Heads (and Policies) Roll at the NLRB
By Dennis E. Westlind - Bullard Law
February 3, 2021
In case you missed it, one of President Biden’s first official acts on Inauguration Day was to remove National Labor Relations Board (“NLRB” or "Board") General Counsel Peter Robb. The General Counsel role has significant control over the direction of the NLRB and the application of the National Labor Relations Act (“NLRA”) in the workplace, which could have a significant impact on both union and non-union employees. Robb’s interim replacement, Acting General Counsel Peter Sung Ohr, has quickly moved to withdraw several of Robb’s advice memoranda--advice Ohr described as being inconsistent with the Board’s mission “to encourage the practice and procedure of collective bargaining” and encourage the formation of unions. Such advice memos help employers know what the Board’s likely actions will be in certain cases and provide direction to NLRB field offices on how to decide common issues.
The advice memos that Ohr has withdrawn include:
• A memo suggesting that employers may violate the National Labor Relations Act by entering into neutrality agreements with unions;
• A memo advocating for new rules that unions inform members of their reduced obligation to pay union dues following contract expiration;
• A memo that increased the amount of financial information that unions were required to disclose;
• A memo directing NLRB investigators to turn over audio recordings received during the course of investigations to the recorded parties;
• A memo directing NLRB investigators not to speak directly to an employer’s former managers and supervisors during the investigation; and
• Three memos that made it easier for employees to bring charges against a union for breach of the union’s duty of fair representation.
In addition, and consistent with the withdrawal of the advice memo on the topic, Ohr directed the withdrawal of a complaint brought by Robb’s office in 2020, challenging a neutrality agreement between an employer and a union.
Enacted in 1935, the purpose of the National Labor Relations Act, as stated by Congress, is to “diminish the causes of labor disputes burdening or obstructing interstate and foreign commerce.” The Act also established the NLRB as a neutral agency to enforce the Act, including the processes by which employees can join a union – or not, – depending on their choice.

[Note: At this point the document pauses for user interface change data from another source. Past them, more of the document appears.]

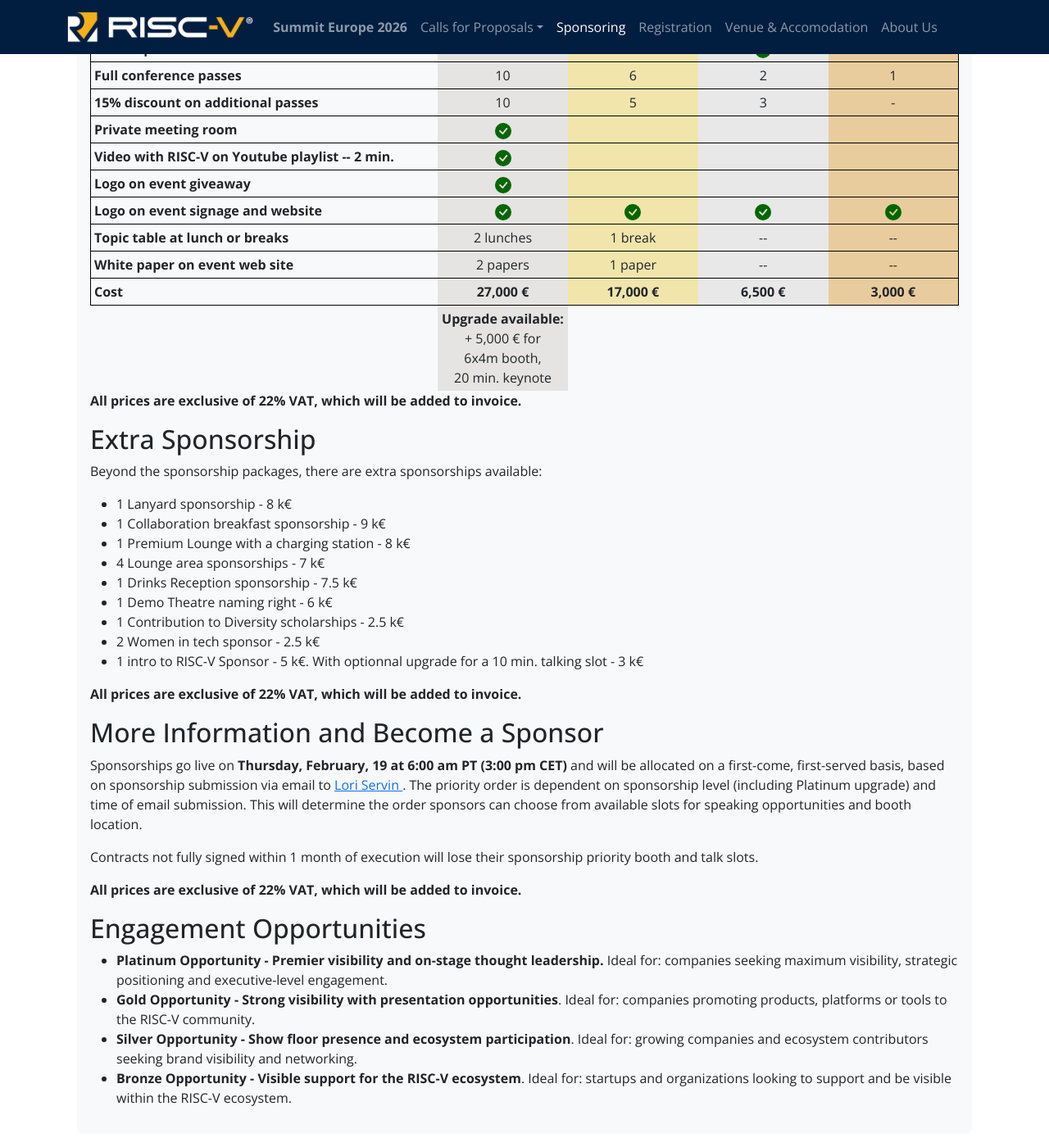
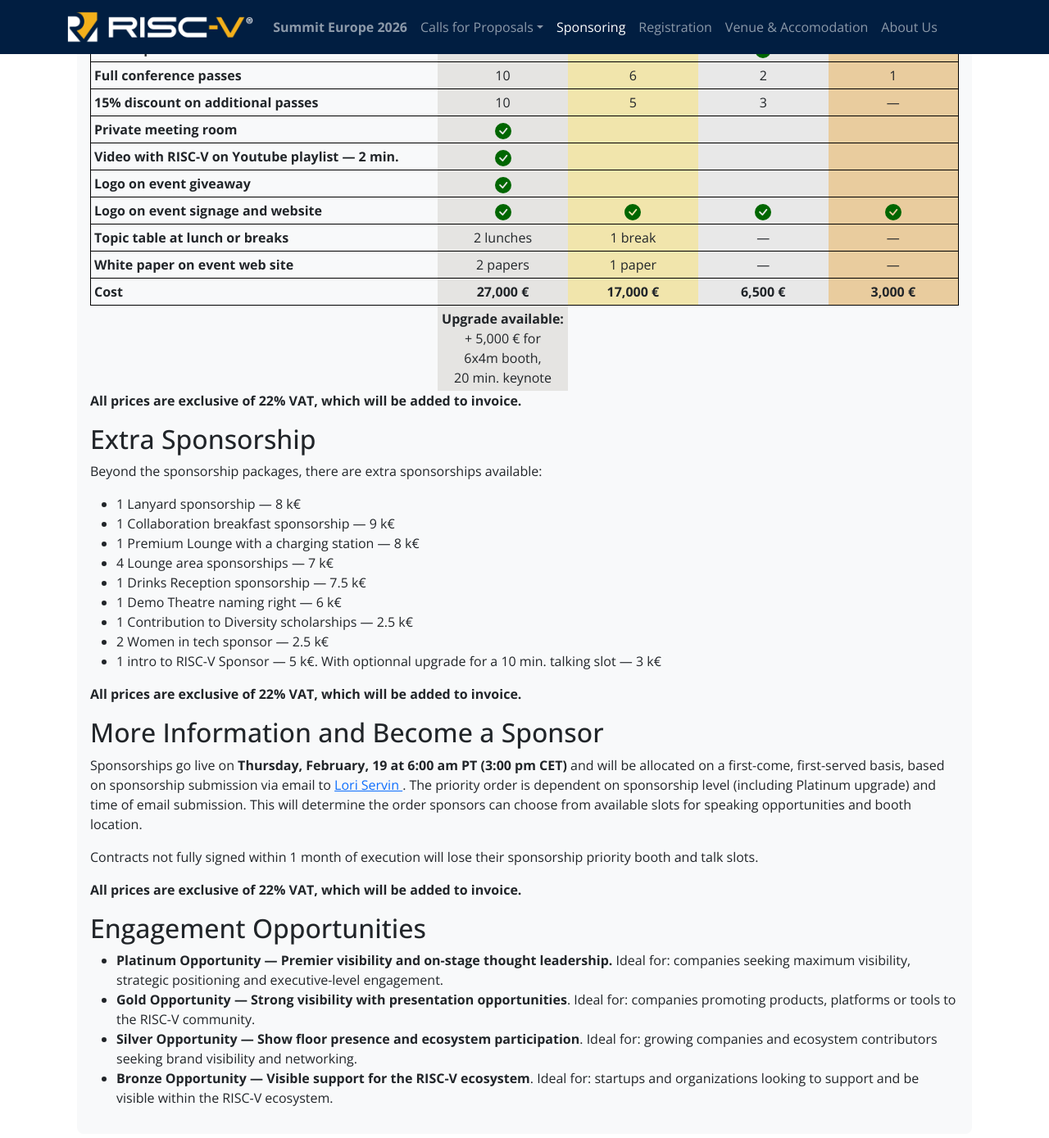
Before and after one commit to riscv-europe/summit-website-development, a Jekyll site: the page built from summit/2026/sponsoring.md, in a window 1280 px wide and 1400 px high, scrolled down 1024 px. Shown: the top 1389 px of the window at 82% size. Built offline with Jekyll 4.4.1, drawn with Linux system fonts in a browser that asks for light colours; some of the changed lines change nothing that is shown; some of the changed text lies outside the part shown.

Commit message:
Fix: replaced - and -- with &mdash;.

```diff
--- a/summit/2026/sponsoring.md
+++ b/summit/2026/sponsoring.md
@@ -35,28 +35,28 @@
             <td class="sponsor-bronze"></td>
         </tr>
         <tr>
-            <td>Keynote -- 15 min.</td>
+            <td>Keynote &mdash; 15 min.</td>
             <td class="sponsor-platinum"><img src="/assets/icons/check-circle-fill-green.svg" height="20" alt="yes"></td>
             <td class="sponsor-gold"></td>
             <td class="sponsor-silver"></td>
             <td class="sponsor-bronze"></td>
         </tr>
         <tr>
-            <td>Keynote -- 20 min.</td>
+            <td>Keynote &mdash; 20 min.</td>
             <td class="sponsor-platinum"><img src="/assets/icons/check-circle-fill-green.svg" height="20" alt="yes"></td>
             <td class="sponsor-gold"></td>
             <td class="sponsor-silver"></td>
             <td class="sponsor-bronze"></td>
         </tr>
         <tr>
-            <td>Demo Theatre Presentation -- 10 min.</td>
+            <td>Demo Theatre Presentation &mdash; 10 min.</td>
             <td class="sponsor-platinum"><img src="/assets/icons/check-circle-fill-green.svg" height="20" alt="yes"></td>
             <td class="sponsor-gold"><img src="/assets/icons/check-circle-fill-green.svg" height="20" alt="yes"></td>
             <td class="sponsor-silver"></td>
             <td class="sponsor-bronze"></td>
         </tr>
         <tr>
-            <td>Lightning talk in plenary -- 2 min.</td>
+            <td>Lightning talk in plenary &mdash; 2 min.</td>
             <td class="sponsor-platinum"></td>
             <td class="sponsor-gold"><img src="/assets/icons/check-circle-fill-green.svg" height="20" alt="yes"></td>
             <td class="sponsor-silver"></td>
@@ -102,7 +102,7 @@
             <td class="sponsor-platinum">10</td>
             <td class="sponsor-gold">5</td>
             <td class="sponsor-silver">3</td>
-            <td class="sponsor-bronze">-</td>
+            <td class="sponsor-bronze">&mdash;</td>
         </tr>
         <tr>
             <td>Private meeting room</td>
@@ -112,7 +112,7 @@
             <td class="sponsor-bronze"></td>
         </tr>
         <tr>
-            <td>Video with RISC-V on Youtube playlist -- 2 min.</td>
+            <td>Video with RISC-V on Youtube playlist &mdash; 2 min.</td>
             <td class="sponsor-platinum"><img src="/assets/icons/check-circle-fill-green.svg" height="20" alt="yes"></td>
             <td class="sponsor-gold"></td>
             <td class="sponsor-silver"></td>
@@ -136,15 +136,15 @@
             <td>Topic table at lunch or breaks</td>
             <td class="sponsor-platinum">2 lunches</td>
             <td class="sponsor-gold">1 break</td>
-            <td class="sponsor-silver">--</td>
-            <td class="sponsor-bronze">--</td>
+            <td class="sponsor-silver">&mdash;</td>
+            <td class="sponsor-bronze">&mdash;</td>
         </tr>
         <tr>
             <td>White paper on event web site</td>
             <td class="sponsor-platinum">2 papers</td>
             <td class="sponsor-gold">1 paper</td>
-            <td class="sponsor-silver">--</td>
-            <td class="sponsor-bronze">--</td>
+            <td class="sponsor-silver">&mdash;</td>
+            <td class="sponsor-bronze">&mdash;</td>
         </tr>
         <tr>
             <td>Cost</td>
@@ -171,15 +171,15 @@
 
 Beyond the sponsorship packages, there are extra sponsorships available:
 
-- 1 Lanyard sponsorship - 8 k€
-- 1 Collaboration breakfast sponsorship - 9 k€
-- 1 Premium Lounge with a charging station - 8 k€
-- 4 Lounge area sponsorships - 7 k€
-- 1 Drinks Reception sponsorship - 7.5 k€
-- 1 Demo Theatre naming right - 6 k€
-- 1 Contribution to Diversity scholarships - 2.5 k€
-- 2 Women in tech sponsor - 2.5 k€
-- 1 intro to RISC-V Sponsor - 5 k€. With optionnal upgrade for a 10 min. talking slot - 3 k€
+- 1 Lanyard sponsorship &mdash; 8 k€
+- 1 Collaboration breakfast sponsorship &mdash; 9 k€
+- 1 Premium Lounge with a charging station &mdash; 8 k€
+- 4 Lounge area sponsorships &mdash; 7 k€
+- 1 Drinks Reception sponsorship &mdash; 7.5 k€
+- 1 Demo Theatre naming right &mdash; 6 k€
+- 1 Contribution to Diversity scholarships &mdash; 2.5 k€
+- 2 Women in tech sponsor &mdash; 2.5 k€
+- 1 intro to RISC-V Sponsor &mdash; 5 k€. With optionnal upgrade for a 10 min. talking slot &mdash; 3 k€
 
 **All prices are exclusive of 22% VAT, which will be added to
 invoice.**
@@ -202,16 +202,16 @@
 
 ## Engagement Opportunities
 
-- **Platinum Opportunity - Premier visibility and on-stage thought
+- **Platinum Opportunity &mdash; Premier visibility and on-stage thought
   leadership.** Ideal for: companies seeking maximum visibility,
   strategic positioning and executive-level engagement.
-- **Gold Opportunity - Strong visibility with presentation
+- **Gold Opportunity &mdash; Strong visibility with presentation
   opportunities**. Ideal for: companies promoting products, platforms
   or tools to the RISC-V community.
-- **Silver Opportunity - Show floor presence and ecosystem
+- **Silver Opportunity &mdash; Show floor presence and ecosystem
   participation**.  Ideal for: growing companies and ecosystem
   contributors seeking brand visibility and networking.
-- **Bronze Opportunity - Visible support for the RISC-V
+- **Bronze Opportunity &mdash; Visible support for the RISC-V
   ecosystem**. Ideal for: startups and organizations looking to
   support and be visible within the RISC-V ecosystem.
 
```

Ohr’s statements signal that the Biden administration is staking out a very pro-Union position and that the Board’s upcoming decisions will increasingly favor unions. This will impact both employers that already have a union and non-union employers whose employees may attempt to organize.
The withdrawal of these memos does not require that employers immediately change any of their practices, but now would be a very good time to review your current policies, handbooks and hiring practices to ensure that they are consistent with current labor law. We anticipate that unions will take advantage of a friendlier NLRB to increase their organizing efforts, so employers should train supervisors about union organizing rules and what they can and cannot say to employees about unions. Bullard Law will continue to monitor the changes at the NLRB and provide updates on how employers can best respond.